attempt to balance between sustaining the current force, and
equipping the future force, the U.S. Army is restructuring and
stretching the "Future Combat Systems" (FCS) program,
eliminating $3.4 billion from its budget over the next five
fiscal years. These savings were achieved by stretching the
fielding of the 15 brigades over five years, starting 2015 and
eliminating or deferring four systems from the 18 planned, including
the Class II and Class III UAVs, the Armed Robotic Vehicle (ARV)
and Intelligent Munitions System (IMS). Total cost of the restructured
program is expected to be $162 billion with another $2 billion
slated for additional construction required. The FCS was designed
as a “family” of 18 individual systems, plus the
network and the soldier -- referred to as 18+1+1. With four
of the systems deferred, the system is now 14+1+1.
Most significantly, the changes call for stretching the fielding
of the 15 FCS brigade combat teams from over a 10-year period
to 15 years. The fielding for the first is slated for fiscal
2015. This will reduce costs by roughly $700 million. Army Maj.
Gen. Jeffrey A. Sorenson, deputy for acquisition and systems
management, told Pentagon reporters. Sorenson said that, despite
the cuts, FCS remains the largest modernization program for
the Army. He said that the program is on time, on cost and still
the No. 1 priority of Army leadership.
Besides reducing costs, the changes will deliver future technologies
into the hands of troops in the fight quicker, Sorenson said.
Since 2005 the FCS program was restructured with “spin

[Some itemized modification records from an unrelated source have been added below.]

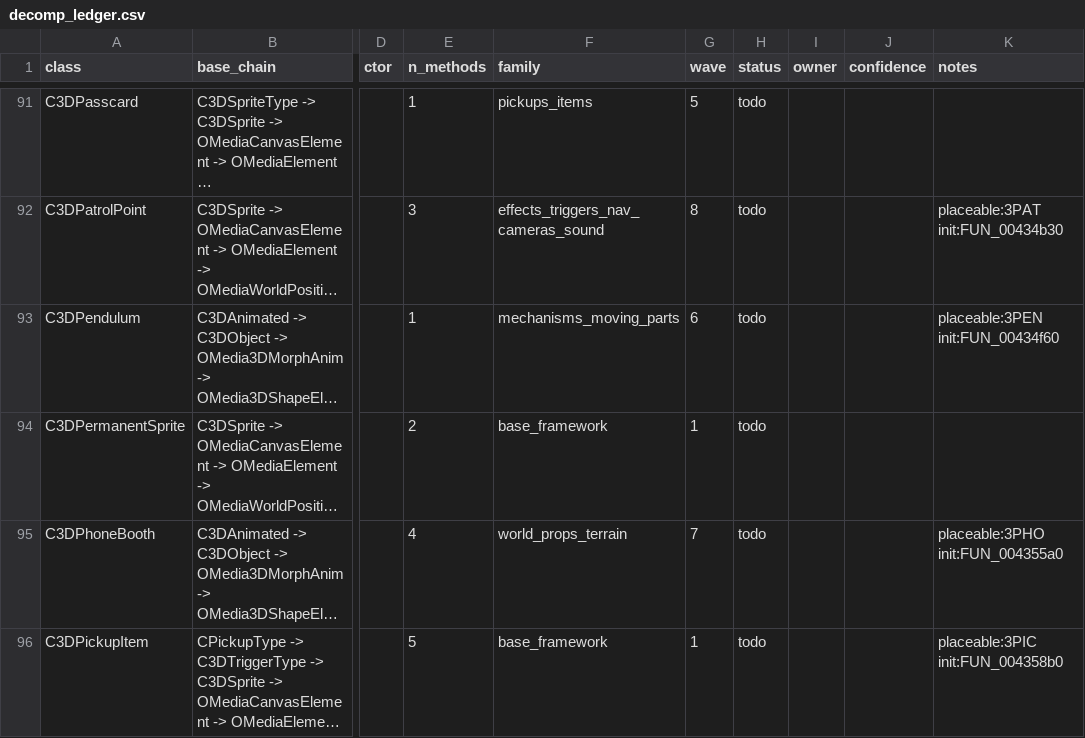
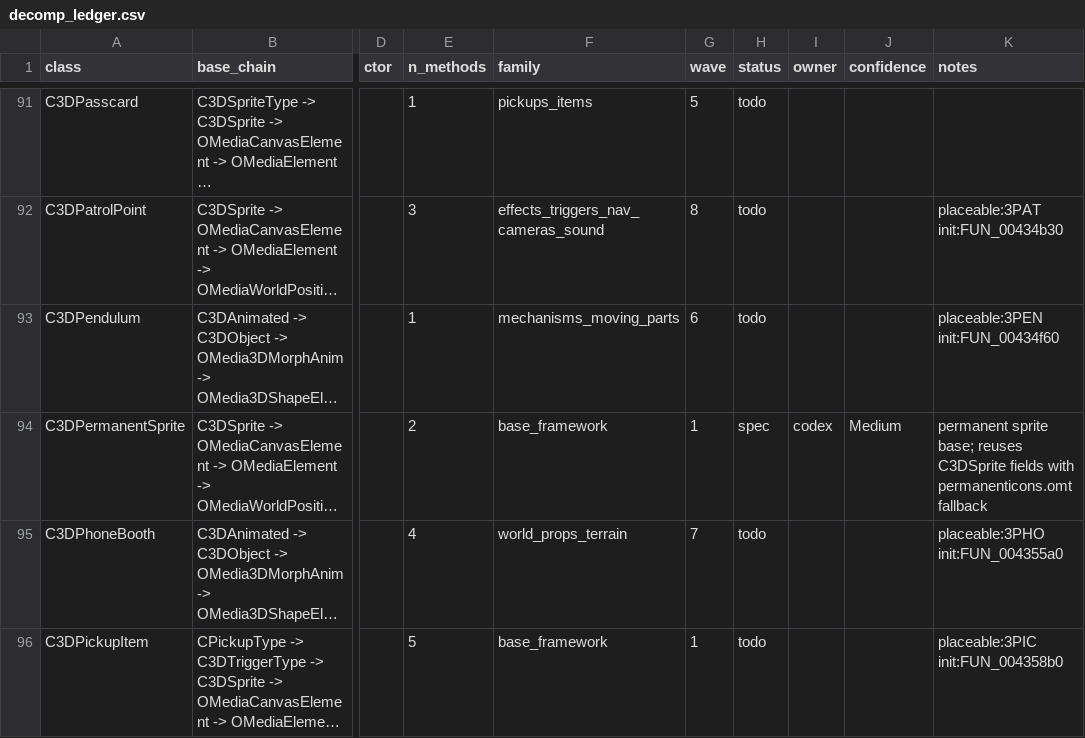
Before and after one commit to alexscott2718-gif/jn-engine, a CSV file: docs/decomp_ledger.csv, drawn as a sheet; only a part is shown, gaps mark what is left out; long unchanged cells end in …; the diff names each change by its address in the sheet, - before the commit and + after, or states it on an @@ line.

Commit message:
decomp(C3DPermanentSprite): spec permanent sprite base

```diff
--- a/docs/decomp_ledger.csv
+++ b/docs/decomp_ledger.csv
-H94 (status): todo
+H94 (status): spec
-I94 (owner): (empty)
+I94 (owner): codex
-J94 (confidence): (empty)
+J94 (confidence): Medium
-K94 (notes): (empty)
+K94 (notes): permanent sprite base; reuses C3DSprite fields with permanenticons.omt fallback
```
Also changed, not shown: 1 other file.
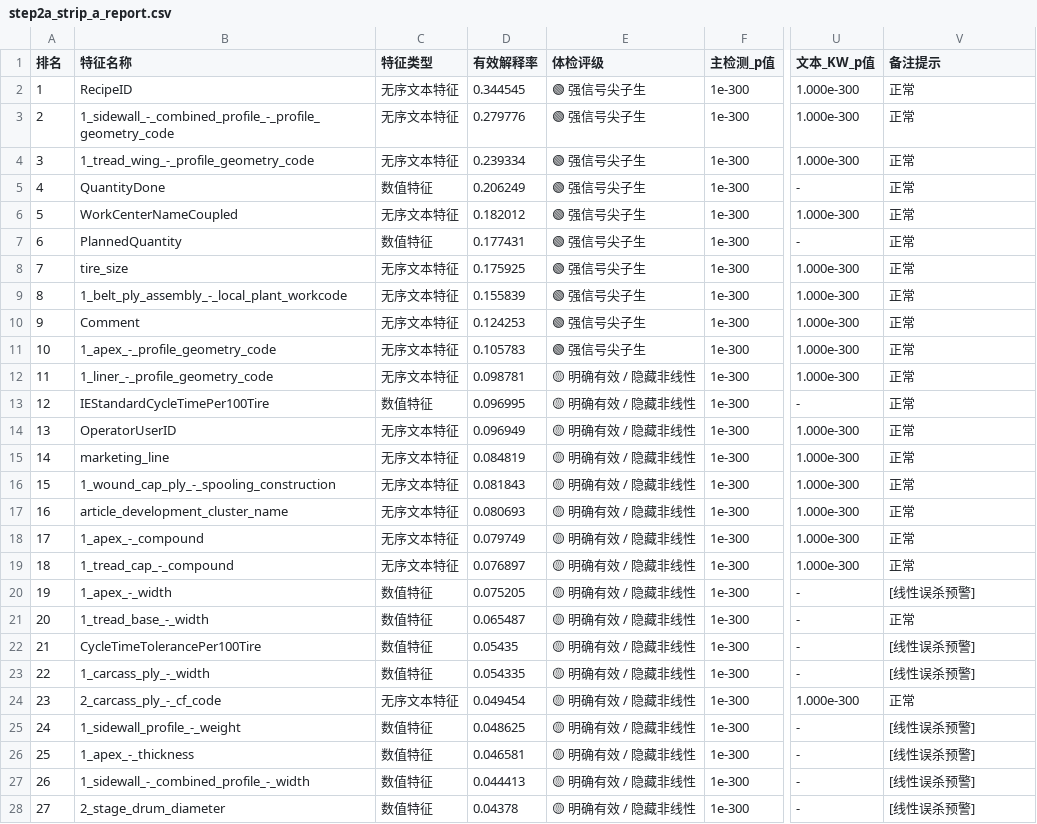
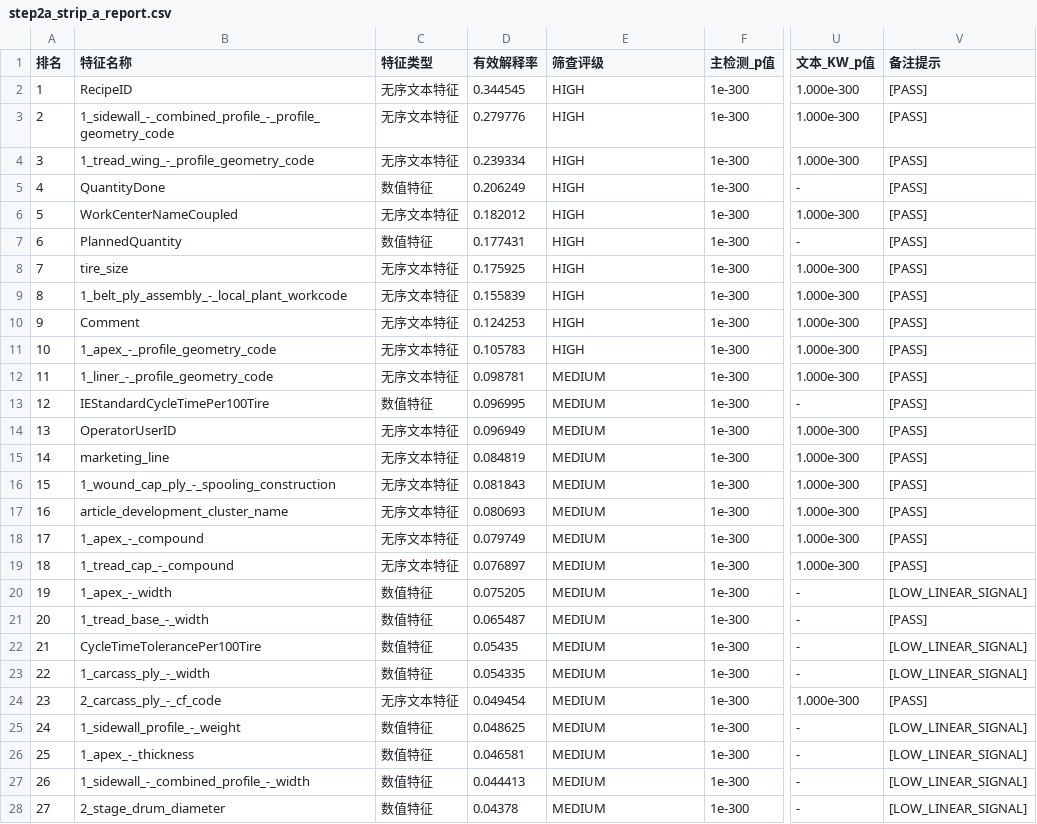
Before and after one commit to LechenWang9527/correlationAnalysis, a CSV file: reports/step2a_strip_a_report.csv, drawn as a sheet; only a part is shown, gaps mark what is left out; the diff covers the shown part only; the diff names each change by its address in the sheet, - before the commit and + after, or states it on an @@ line.

Commit message:
refactor: standardize screening labels and reports

```diff
--- a/reports/step2a_strip_a_report.csv
+++ b/reports/step2a_strip_a_report.csv
-E1: 体检评级
+E1: 筛查评级
-E2:E11 (筛查评级): 🟢 强信号尖子生
+E2:E11 (筛查评级): HIGH
-V2:V19 (备注提示): 正常
+V2:V19 (备注提示): [PASS]
-E12:E28 (筛查评级): 🟡 明确有效 / 隐藏非线性
+E12:E28 (筛查评级): MEDIUM
-V20 (备注提示): [线性误杀预警]
+V20 (备注提示): [LOW_LINEAR_SIGNAL]
-V21 (备注提示): 正常
+V21 (备注提示): [PASS]
-V22:V23 (备注提示): [线性误杀预警]
+V22:V23 (备注提示): [LOW_LINEAR_SIGNAL]
-V24 (备注提示): 正常
+V24 (备注提示): [PASS]
-V25:V28 (备注提示): [线性误杀预警]
+V25:V28 (备注提示): [LOW_LINEAR_SIGNAL]
```
Also changed, not shown: 99 edited cells elsewhere in this file, 4 other files.
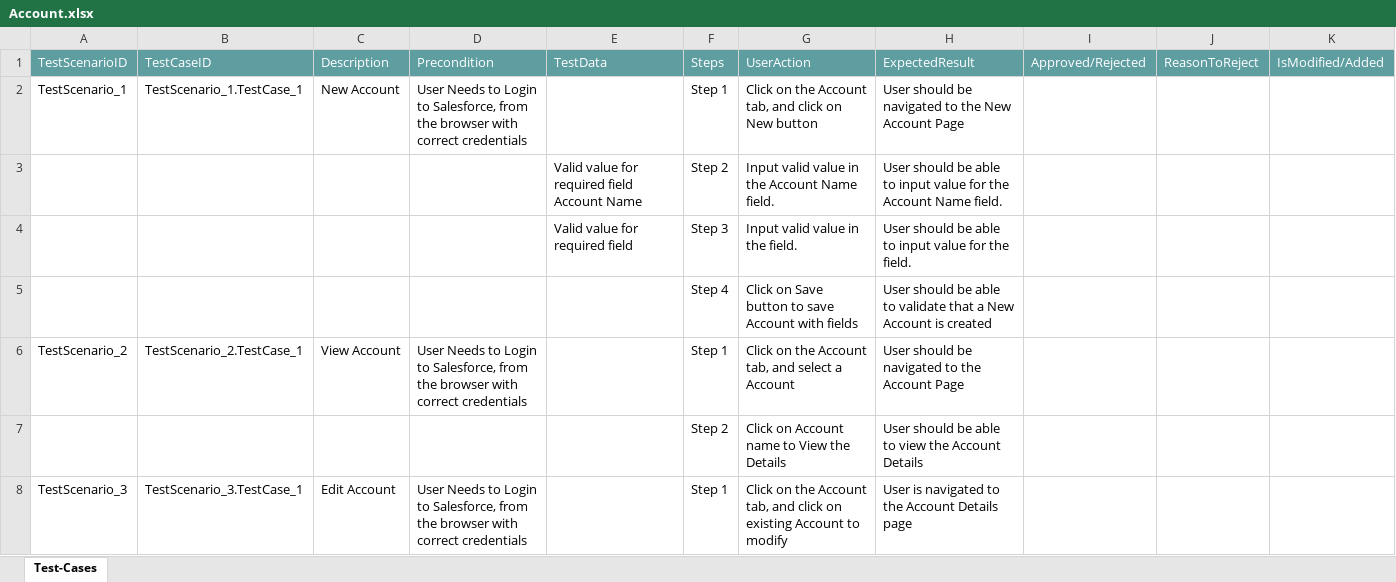
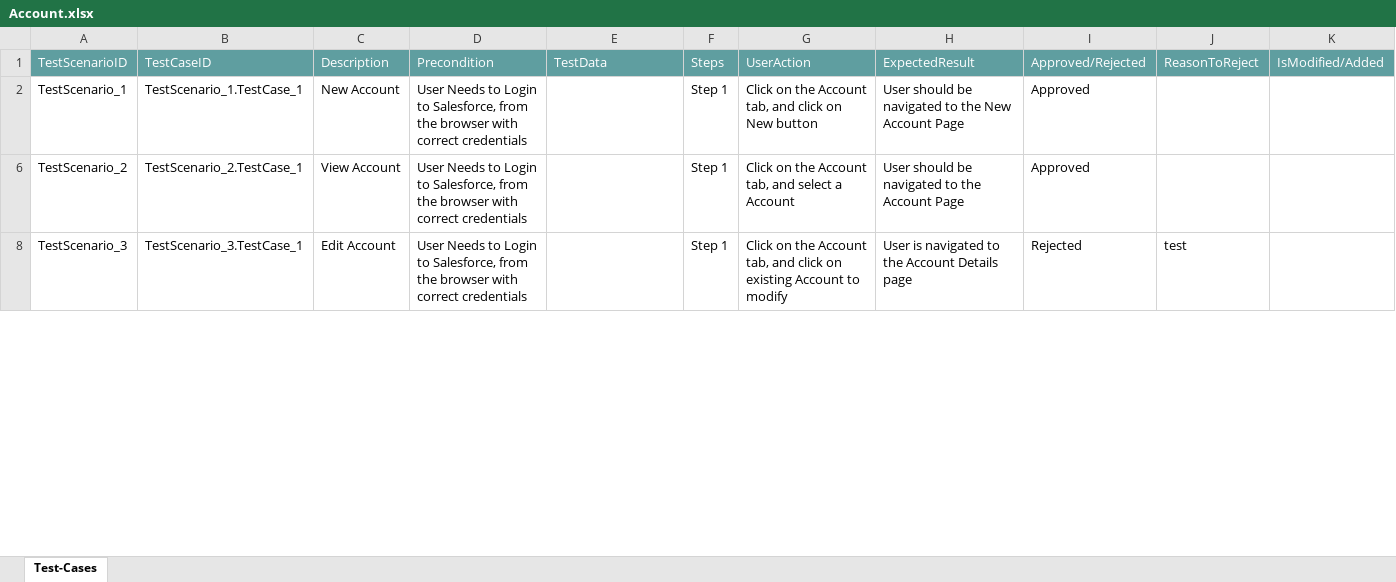
Before and after one commit to ShaikMohamedIrfan/TestingCycle, an Excel workbook: Account.xlsx, sheet Test-Cases, drawn as a sheet; only a part is shown; values as stored, in another font and other column widths than the file's, no borders; table styles not drawn; the diff covers the shown part only; the diff names each change by its address in the sheet, - before the commit and + after, or states it on an @@ line.

Commit message:
Add files via upload

```diff
--- a/Account.xlsx (sheet Test-Cases)
+++ b/Account.xlsx (sheet Test-Cases)
-I2: (empty)
+I2: Approved
@@ row 3 hidden:  |  |  |  | Valid value for required field Account Name | Step 2 | Input valid value in the Account Name field. | User should be able to input value for the Account Name field. @@
@@ row 4 hidden:  |  |  |  | Valid value for required field | Step 3 | Input valid value in the field. | User should be able to input value for the field. @@
@@ row 5 hidden:  |  |  |  |  | Step 4 | Click on Save button to save Account with fields | User should be able to validate that a New Account is created @@
-I6: (empty)
+I6: Approved
@@ row 7 hidden:  |  |  |  |  | Step 2 | Click on Account name to View the Details | User should be able to view the Account Details @@
-I8: (empty)
+I8: Rejected
-J8: (empty)
+J8: test
```
Also changed, not shown: 5 hidden or unhidden rows and 2 edited cells elsewhere in this sheet.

out” strategy, enabling rapid fielding of elements of
the FCS family, instead of waiting until the complete system
is fielded. This strategy will enable the fielding of Unmanned
Ground Systems (UGS) and part of the network by fiscal year
2008. The network, which will enhance battle command capabilities,
will be available as much as two years earlier under the restructuring.
All four systems eliminated from the FCS programs are unmanned
systems. These include the Class
II and Class III unmanned aerial systems (UAS), which were
considered to be low priority for some time, the Armed Robotic
Vehicle, considered to be the largest and most expensive system
among the FCS Unmanned Ground Vehicles family, and the Intelligent
Munitions System (IMS), an array of unattended, autonomous
and remotely controlled weapons designed to enable warfighters
to remotely dominate an area by selectively denying movement
and enemy activity.
these systems are eliminated, some of the fund savings will
be diverted to increasing procurement of the remaining systems,
such as Honeywell's Class
I mini-UAV and Northrop Grumman's Class IV FireScout. The
funds saved by the deferred ARV will be allocated to larger
procurements of other, smaller UGVs. The ARV included two types
of vehicles. Apparently, both will be shleved for some time.
The IMS program was separated from FCS. The systems currently
being contracted will be fielded. Elimination of IMS will, however,
require investment of released funds into other sensors in the
Companies affectd by the decision could be Textron Systems,
a Textron Inc. company (NYSE:TXT), the prime contractof for
the IMS program, and BAE Systems, which was involved with the
ARV. However, both companies are heavily engaged with other
elements of the FCS program. For example, Textron Systems is
also pursueing the FCS-UGS system which should receive more
focused resulting from the elimination of IMS. Honeywell (NYSE:
HON) which was working on a candisdate for Class II UAV, Piasecki
Aircraft Corp. and Aurora
Flight Sciences, which was working on models for bot classes.
Companies about to gain from the new plan are Honeywell, which
could get increased orders for its mini-UAV (Class I) and Northrop
Grumman (NYSE: NOC), which could get a larger share for its
Class IV (Fire Scout).